McKenzie concurs with Glissant that "Caribbean people should repossess their own sense of time and history" and that "it is not good enough to 'enter the history' of the former slave masters and colonisers ... ."
The concept of cultural hinterland, a term advanced by Glissant, is examined. It signifies "an ancestral community of languages, religion, government, traditional values" that were divorced from early Caribbean peoples. McKenzie quotes Glissant on the French Caribbean experience, which is commonplace among the region's divers groups. "The French Caribbean people did not relate even a mythological chronology of this land to their knowledge of this country, and so nature and culture have not formed a dialectical whole that informs a people's consciousness".
What then can we construe from the region's traumatic past? McKenzie responds: "Are there any histories without trauma, repression (in the psychological sense), horror and anxiety? If this trauma is abnormally high, as Glissant advances, then the region's woes could be better explained."
Despite the absence of a linear historical identity, there is a 'submarine' history, a commonality of experiences that can shape the vision and future of its people.
Later, McKenzie evaluates the overriding thrust of Franz Fanon's revolutionary thesis to Caribbean development.
And the philosophy of religion is also examined in existential terms through the writings of Earl Lovelace and Goodison. In Lovelace's work, suffering is a psychological force that can ultimately facilitate liberation. In the case of Goodison, religion takes on a cathartic, transcendental element.
And of Rastafari, McKenzie writes that the movement can be seen as contributing to the psychological health of Caribbean societies by insisting on the recognition of the historical and cultural links with Africa: by its criticism and rejection of Eurocentricity; and most of all, by its revision of the theological culture of Caribbean societies".
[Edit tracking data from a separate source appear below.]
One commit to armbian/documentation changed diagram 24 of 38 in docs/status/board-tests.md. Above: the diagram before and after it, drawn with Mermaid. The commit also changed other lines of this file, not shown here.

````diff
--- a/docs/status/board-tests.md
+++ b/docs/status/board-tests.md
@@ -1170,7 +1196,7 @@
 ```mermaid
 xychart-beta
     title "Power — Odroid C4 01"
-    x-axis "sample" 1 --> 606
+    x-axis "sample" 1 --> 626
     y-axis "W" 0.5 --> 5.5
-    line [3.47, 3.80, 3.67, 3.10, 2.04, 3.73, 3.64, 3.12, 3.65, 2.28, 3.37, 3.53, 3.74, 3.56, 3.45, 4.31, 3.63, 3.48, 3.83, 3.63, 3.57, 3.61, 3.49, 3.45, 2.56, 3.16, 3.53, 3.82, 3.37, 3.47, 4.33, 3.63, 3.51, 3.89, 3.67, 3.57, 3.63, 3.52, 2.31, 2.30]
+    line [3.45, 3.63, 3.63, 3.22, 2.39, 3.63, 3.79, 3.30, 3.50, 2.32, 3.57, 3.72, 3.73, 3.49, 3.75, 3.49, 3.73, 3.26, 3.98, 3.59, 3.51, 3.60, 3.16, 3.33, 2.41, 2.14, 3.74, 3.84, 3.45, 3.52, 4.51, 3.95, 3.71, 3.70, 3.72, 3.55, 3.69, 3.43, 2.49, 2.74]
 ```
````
McKenzie concludes by examining literature and art as tools for exploring Caribbean philosophical thought.
Caribbean Philosopher couldn't be more timely. McKenzie agrees that we need a definitive Caribbean narrative that cements our social, cultural, and political aspirations. Other people, with like experiences, he contends, have gained unfathomable strength and homogeneity from such an undertaking.
McKenzie has challenged us to pause, think, and act with deliberation. In an era of social media, we are never starved for information and knowledge. But wisdom is different. Wisdom requires analysis and a judicious mental process that requires patience. Well exercised, it produces societies that are based on clearly defined principles and laws.
Book: The Loneliness of a Caribbean Philosopher and Other Essays
Author: St Hope Earl McKenzie
Publisher: Arawak Publications, JA
Available at Amazon